We went on this shift heavy-hearted: nothing, not even the Occupation, justifies the heinous murder of a young girl asleep in her room.
Collective punishment as it is carried out now is morally and practically unacceptable.
It will only heighten hatred.
We decided not to enter Hebron itself but rather see what goes on around it.
At Meitar Checkpoint – less vehicles in the car park. We didn’t know whether to attribute this to the final days of Ramadan or to the revoking of massive numbers of Palestinians’ permits to enter Israel. It’s worth following-up.
The encirclement in the West Bank works in two ways:
- Unmanned barriers and gates
- Manned checkpoints
The barrier protagonist is… the bulldozer.
And this is what it does:
This is what we saw around all the Palestinian localities on roads 317, 358, 60 and 35 – Bani Na’im, Deir Razek, Karame, Khirbet Tuwane, Abde, Dirat and others.
Wherever there are gates – they are closed.
People cross on foot from one side of the junction to the other, and board taxis that stand waiting at the other side.
This was how things worked in Dura Al Fawwar, Beit ‘Anun, Zif Junction, Bani Na’im and Beit Kahil.
At Dahariya, the Olive Crossing, the Sheep Junction, Samo’a and Beit Hagai soldiers stand at the exits and allow vehicles through only after inspection.
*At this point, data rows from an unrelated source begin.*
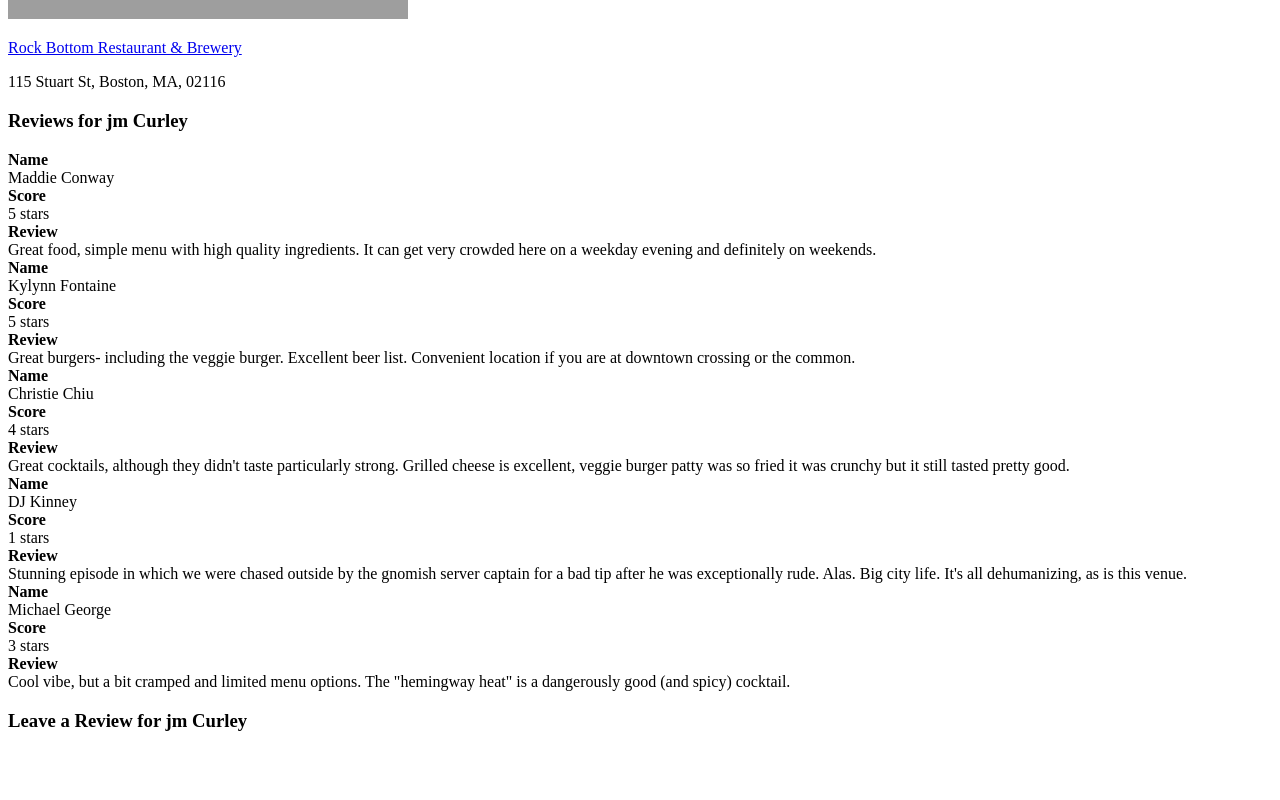
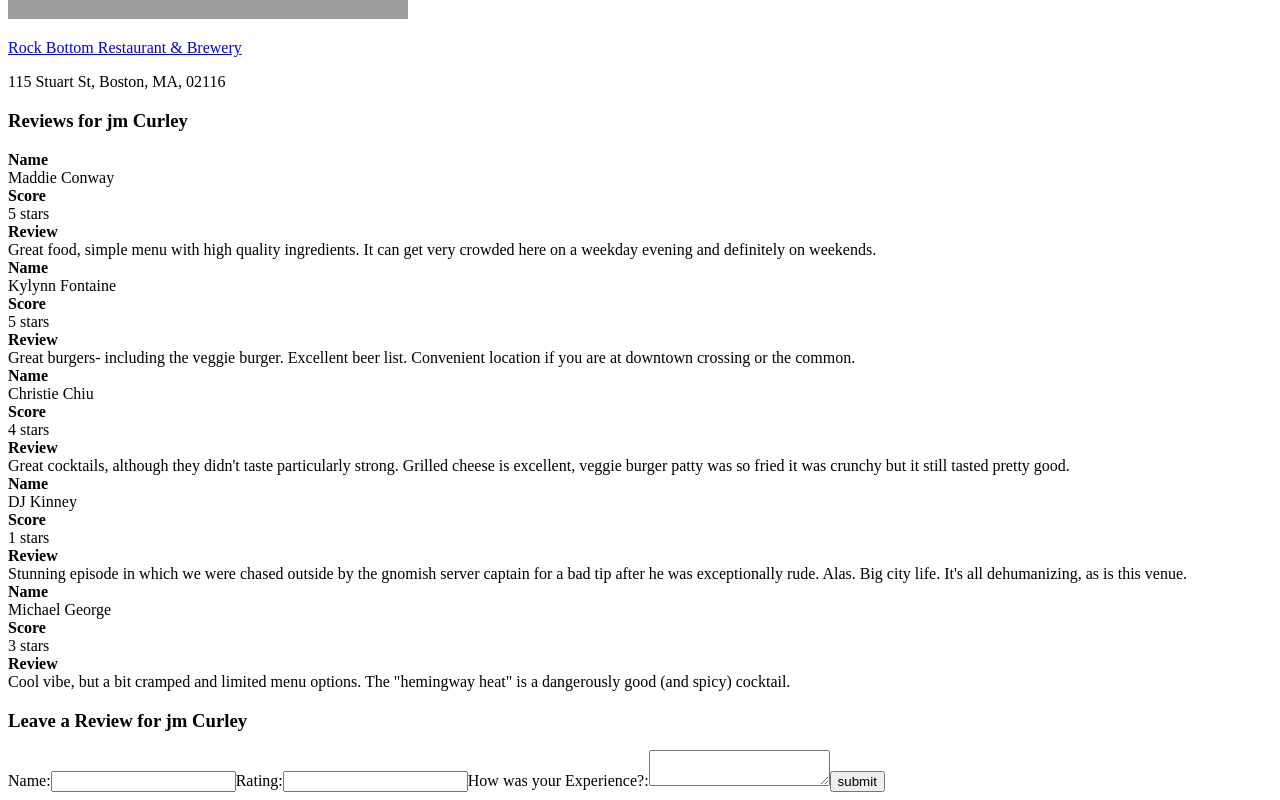
Before and after one commit to LaunchAcademy/clinic-restaurant-reviews-live-code, a React app: page / in a window 1280 px wide. Shown: the part 4220-5020 px from the top of the page. Before the commit the page ends 4970 px from the top, so only its background shows below. Built offline with nearby package versions, Linux system fonts and the light colour scheme; grey boxes are pictures that could not be loaded; the HTML template or start-up script is replaced by a standard one.

Commit message:
final code from clinic

```diff
--- a/src/components/App.js
+++ b/src/components/App.js
@@ -2,6 +2,7 @@
 
 import Restaurant from './Restaurant'
 import ReviewList from './ReviewList'
+import ReviewForm from './ReviewForm'
 
 import defaultRestaurants from '../constants/restaurants'
 import defaultReviews from '../constants/reviews'
@@ -14,6 +15,19 @@
   const restaurantClick = (event) => {
     event.preventDefault()
     setSelectedId(event.target.id)
+  }
+
+  const addReview = (review) => {
+    let id = reviews.length + 1
+    let restaurant_id = selectedId
+
+    let newReview = {
+      ...review,
+      id: id,
+      ["restaurant_id"]: restaurant_id
+    }
+
+    setReviews([...reviews, newReview])
   }
 
   // returns the restaurant object corresponding to the restaurant that was last selected by the user
@@ -55,6 +69,7 @@
           />
 
           <h3>Leave a Review for {selectedRestaurant.name}</h3>
+          <ReviewForm addReview={addReview}/>
         </div>
       </div>
     </div>
--- a/src/components/ReviewForm.js
+++ b/src/components/ReviewForm.js
@@ -1,19 +1,59 @@
 import React, { useState } from 'react'
 
 const ReviewForm = props => {
+  const [reviewRecord, setReviewRecord] = useState({
+    name: "",
+    rating: "",
+    content: ""
+  })
+
+  const onSubmitHandler = () => {
+    event.preventDefault()
+    props.addReview(reviewRecord)
+    setReviewRecord({
+      name: "",
+      rating: "",
+      content: ""
+    })
+    // debugger
+  }
+
+  const onChangeHandler = (event) => {
+    // debugger
+    setReviewRecord({
+      ...reviewRecord,
+      [event.currentTarget.name]: event.currentTarget.value
+    })
+    // console.log(event.currentTarget.value)
+  }
+
   return(
     <div>
-      <form>
+      <form onSubmit={onSubmitHandler}>
         <label htmlFor= "name"> Name:
-          <input type ="text" name="name"/>
+          <input
+            type="text"
+            name="name"
+            onChange={onChangeHandler}
+            value={reviewRecord.name}
+            />
         </label>
 
         <label htmlFor= "rating">Rating:
-          <input type ="text" name="rating"/>
+          <input
+            type="text"
+            name="rating"
+            onChange={onChangeHandler}
+            value={reviewRecord.rating}
+          />
         </label>
 
         <label htmlFor="content">How was your Experience?:
-          <textarea name="content"/>
+          <textarea
+            name="content"
+            onChange={onChangeHandler}
+            value={reviewRecord.content}
+          />
         </label>
 
         <input type="submit" className="button" value="submit"/>
```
This results in long waiting lines.
The spring pool near Dura-Al Fawwar is deserted.
Below Deir Razek remains are still visible of the car that crashed upside down after being shot at.
Soldiers are positioned on the hills above road 60, standing guard over it.
The general feeling is somber, offended and fearful.
No Happy Holiday here, and no end in sight.